▸ Brief:
Below are the lines to check; count those holding the string "button" and give only the number.

___

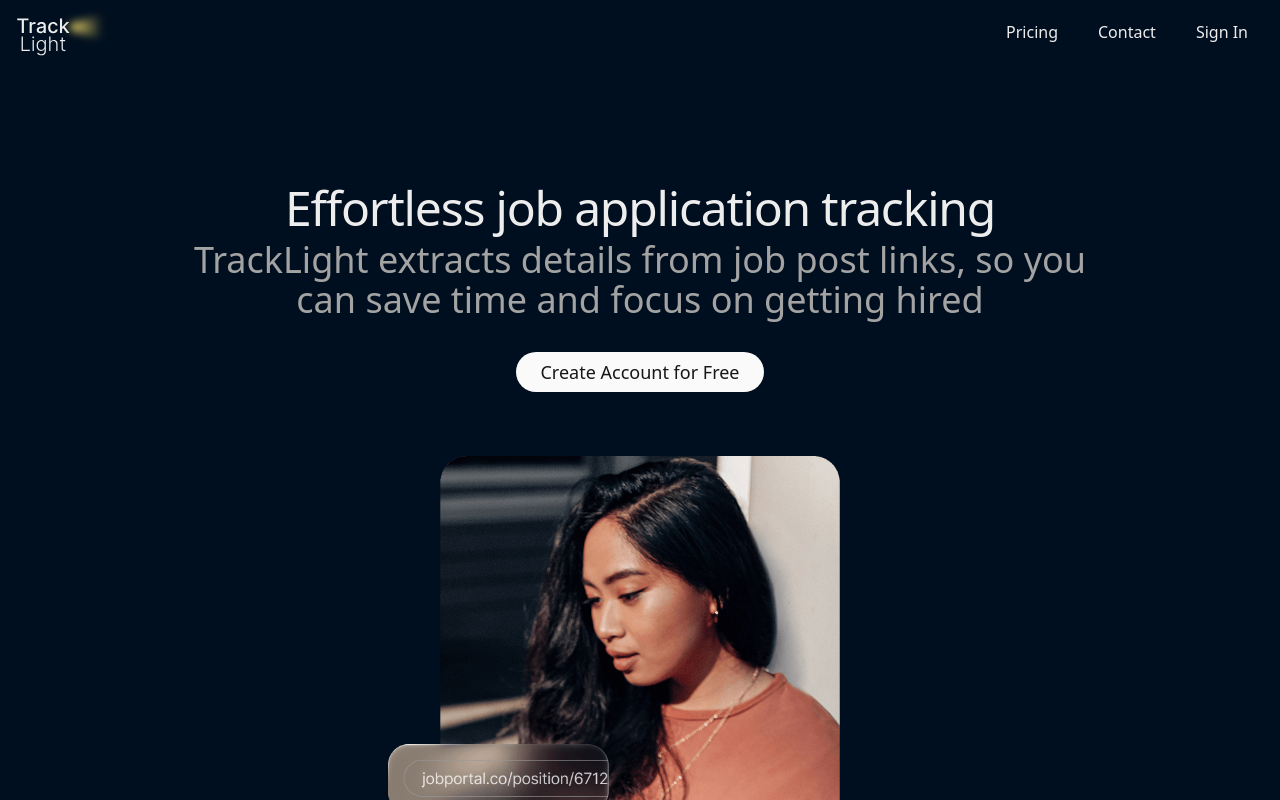
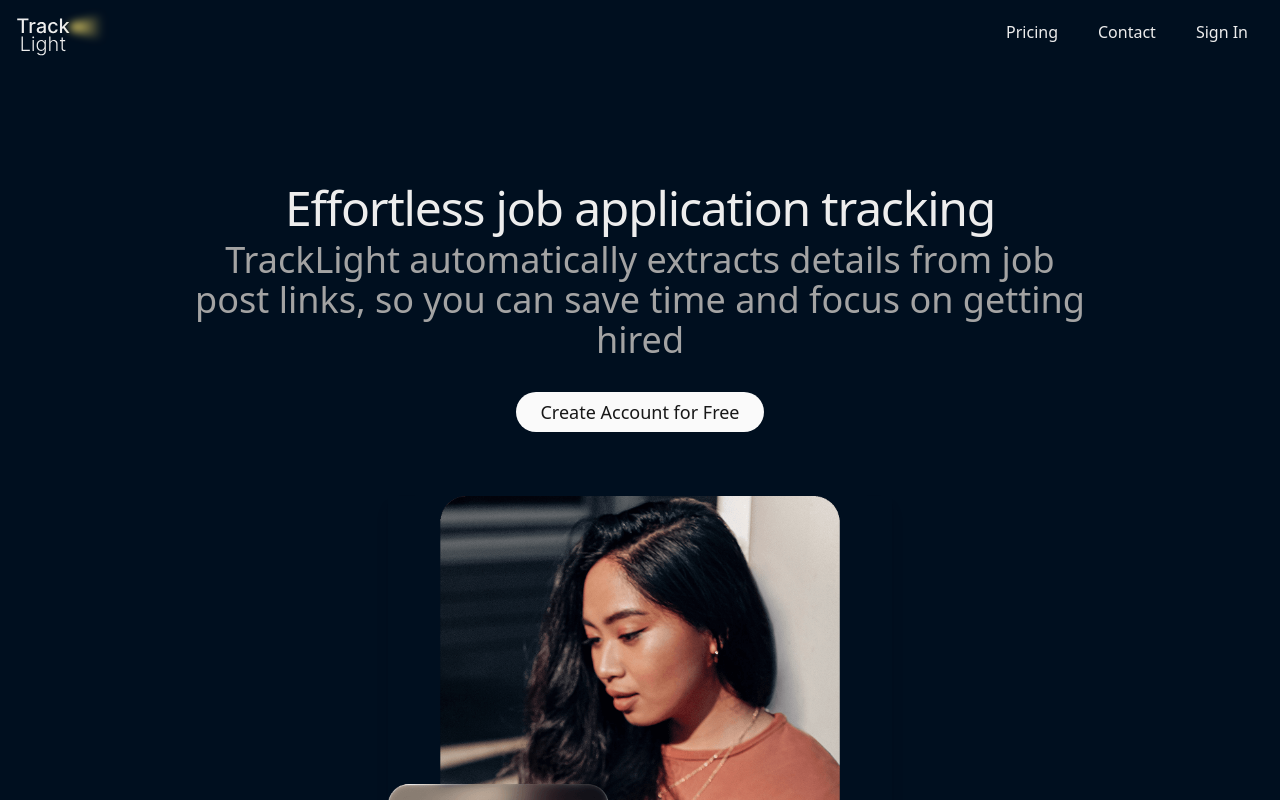
Before and after one commit to isaacvigil/TrackLight, a Next.js app: page / in a window 1280 px wide. Shown: the top 800 px of the page. Built offline with nearby package versions, Linux system fonts and the light colour scheme; no server answers.

Commit message:
Homepage copy change

```diff
--- a/app/page.tsx
+++ b/app/page.tsx
@@ -21,7 +21,7 @@
               Effortless job application tracking
             </h1>
             <h2 className="text-2xl md:text-3xl lg:text-4xl text-muted-foreground">
-              TrackLight extracts details from job post links, so you can save time and focus on getting hired
+              TrackLight automatically extracts details from job post links, so you can save time and focus on getting hired
             </h2>
           </div>
           <HomepageSignUpCta />
```
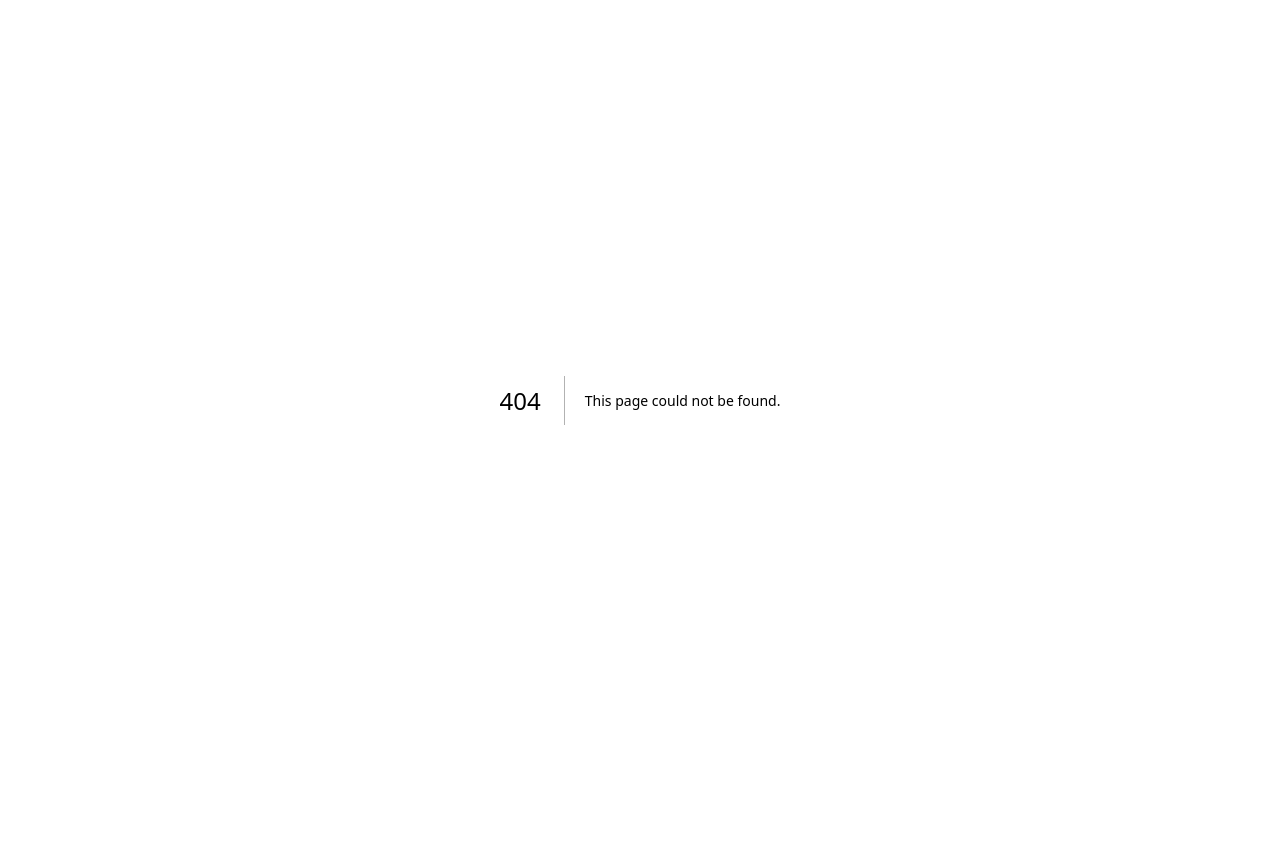
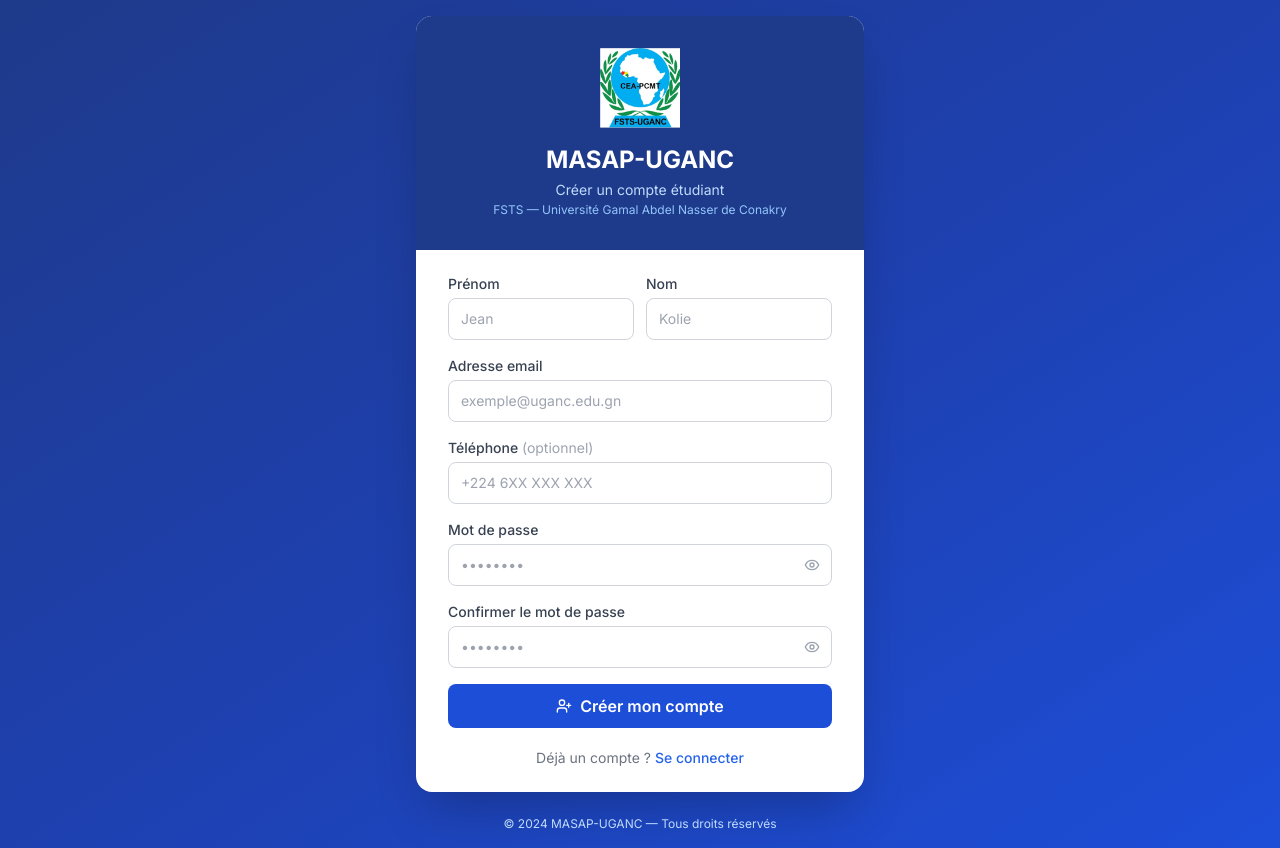
Before and after one commit to jmkolie/MASAP_UGANC, a Next.js app in the folder frontend/: page /register in a window 1280 px wide. Before the commit this address had no page. Before the commit the page ends 800 px from the top, so only its background shows below. Built offline with nearby package versions, Linux system fonts and the light colour scheme.

Commit message:
Add student self-registration endpoint and register page

```diff
--- a/frontend/src/app/(auth)/login/page.tsx
+++ b/frontend/src/app/(auth)/login/page.tsx
@@ -6,6 +6,7 @@
 import { zodResolver } from '@hookform/resolvers/zod'
 import toast from 'react-hot-toast'
 import { Eye, EyeOff, LogIn } from 'lucide-react'
+import Link from 'next/link'
 import { login, getDashboardPath } from '@/lib/auth'
 import { useAuth } from '@/contexts/AuthContext'
 
@@ -119,6 +120,12 @@
               {isLoading ? 'Connexion...' : 'Se connecter'}
             </button>
           </form>
+          <p className="text-center text-sm text-gray-500 mt-5">
+            Pas encore de compte ?{' '}
+            <Link href="/register" className="text-primary-600 hover:text-primary-700 font-medium">
+              Créer un compte étudiant
+            </Link>
+          </p>
         </div>
 
       </div>
--- /dev/null
+++ b/frontend/src/app/(auth)/register/page.tsx
@@ -0,0 +1,159 @@
+'use client'
+import { useState } from 'react'
+import { useRouter } from 'next/navigation'
+import { useForm } from 'react-hook-form'
+import { z } from 'zod'
+import { zodResolver } from '@hookform/resolvers/zod'
+import toast from 'react-hot-toast'
+import { Eye, EyeOff, UserPlus } from 'lucide-react'
+import Link from 'next/link'
+import api from '@/lib/api'
+
+const schema = z.object({
+  first_name: z.string().min(2, 'Prénom requis'),
+  last_name: z.string().min(2, 'Nom requis'),
+  email: z.string().email('Email invalide'),
+  phone: z.string().optional(),
+  password: z.string().min(8, 'Au moins 8 caractères'),
+  confirm_password: z.string(),
+}).refine(d => d.password === d.confirm_password, {
+  message: 'Les mots de passe ne correspondent pas',
+  path: ['confirm_password'],
+})
+
+type FormData = z.infer<typeof schema>
+
+export default function RegisterPage() {
+  const router = useRouter()
+  const [showPassword, setShowPassword] = useState(false)
+  const [showConfirm, setShowConfirm] = useState(false)
+  const [isLoading, setIsLoading] = useState(false)
+
+  const { register, handleSubmit, formState: { errors } } = useForm<FormData>({
+    resolver: zodResolver(schema),
+  })
+
+  const onSubmit = async (data: FormData) => {
+    setIsLoading(true)
+    try {
+      await api.post('/auth/register', {
+        email: data.email,
+        password: data.password,
+        first_name: data.first_name,
+        last_name: data.last_name,
+        phone: data.phone || undefined,
+      })
+      toast.success('Compte créé avec succès ! Vous pouvez vous connecter.')
+      router.push('/login')
+    } catch (err: any) {
+      toast.error(err?.response?.data?.detail || 'Erreur lors de la création du compte')
+    } finally {
+      setIsLoading(false)
+    }
+  }
+
+  return (
+    <div className="w-full max-w-md">
+      <div className="bg-white rounded-2xl shadow-2xl overflow-hidden">
+        {/* Header */}
+        <div className="bg-primary-900 px-8 py-8 text-center">
+          <div className="flex items-center justify-center mx-auto mb-4">
+            <img src="/logo.png" alt="FSTS-UGANC" className="w-20 h-20 object-contain" />
+          </div>
+          <h1 className="text-2xl font-bold text-white">MASAP-UGANC</h1>
+          <p className="text-blue-200 text-sm mt-1">Créer un compte étudiant</p>
+          <p className="text-blue-300 text-xs mt-0.5">FSTS — Université Gamal Abdel Nasser de Conakry</p>
+        </div>
+
+        {/* Form */}
+        <div className="px-8 py-6">
+          <form onSubmit={handleSubmit(onSubmit)} className="space-y-4">
+            <div className="grid grid-cols-2 gap-3">
+              <div>
+                <label className="form-label">Prénom</label>
+                <input {...register('first_name')} className="form-input" placeholder="Jean" />
+                {errors.first_name && <p className="text-red-500 text-xs mt-1">{errors.first_name.message}</p>}
+              </div>
+              <div>
+                <label className="form-label">Nom</label>
+                <input {...register('last_name')} className="form-input" placeholder="Kolie" />
+                {errors.last_name && <p className="text-red-500 text-xs mt-1">{errors.last_name.message}</p>}
+              </div>
+            </div>
+
+            <div>
+              <label className="form-label">Adresse email</label>
+              <input {...register('email')} type="email" autoComplete="email" placeholder="exemple@uganc.edu.gn" className="form-input" />
+              {errors.email && <p className="text-red-500 text-xs mt-1">{errors.email.message}</p>}
+            </div>
+
+            <div>
+              <label className="form-label">Téléphone <span className="text-gray-400 font-normal">(optionnel)</span></label>
+              <input {...register('phone')} type="tel" placeholder="+224 6XX XXX XXX" className="form-input" />
+            </div>
+
+            <div>
+              <label className="form-label">Mot de passe</label>
+              <div className="relative">
+                <input
+                  {...register('password')}
+                  type={showPassword ? 'text' : 'password'}
+                  autoComplete="new-password"
+                  placeholder="••••••••"
+                  className="form-input pr-10"
+                />
+                <button type="button" onClick={() => setShowPassword(!showPassword)}
+                  className="absolute right-3 top-1/2 -translate-y-1/2 text-gray-400 hover:text-gray-600">
+                  {showPassword ? <EyeOff className="w-4 h-4" /> : <Eye className="w-4 h-4" />}
+                </button>
+              </div>
+              {errors.password && <p className="text-red-500 text-xs mt-1">{errors.password.message}</p>}
+            </div>
+
+            <div>
+              <label className="form-label">Confirmer le mot de passe</label>
+              <div className="relative">
+                <input
+                  {...register('confirm_password')}
+                  type={showConfirm ? 'text' : 'password'}
+                  autoComplete="new-password"
+                  placeholder="••••••••"
+                  className="form-input pr-10"
+                />
+                <button type="button" onClick={() => setShowConfirm(!showConfirm)}
+                  className="absolute right-3 top-1/2 -translate-y-1/2 text-gray-400 hover:text-gray-600">
+                  {showConfirm ? <EyeOff className="w-4 h-4" /> : <Eye className="w-4 h-4" />}
+                </button>
+              </div>
+              {errors.confirm_password && <p className="text-red-500 text-xs mt-1">{errors.confirm_password.message}</p>}
+            </div>
+
+            <button
+              type="submit"
+              disabled={isLoading}
+              className="w-full flex items-center justify-center gap-2 bg-primary-700 hover:bg-primary-800 disabled:bg-primary-400 text-white font-semibold py-2.5 px-4 rounded-lg transition-colors duration-150"
+            >
+              {isLoading ? (
+                <div className="w-5 h-5 border-2 border-white border-t-transparent rounded-full animate-spin" />
+              ) : (
+                <UserPlus className="w-4 h-4" />
+              )}
+              {isLoading ? 'Création...' : 'Créer mon compte'}
+            </button>
+          </form>
+
+          <p className="text-center text-sm text-gray-500 mt-5">
+            Déjà un compte ?{' '}
+            <Link href="/login" className="text-primary-600 hover:text-primary-700 font-medium">
+              Se connecter
+            </Link>
+          </p>
+        </div>
+      </div>
+
+      <p className="text-center text-blue-200 text-xs mt-6">
+        © 2024 MASAP-UGANC — Tous droits réservés
+      </p>
+    </div>
+  )
+}
```
Also changed, not shown: 2 other files (tests, documents, lock files or other folders).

___

▸ Response box:
7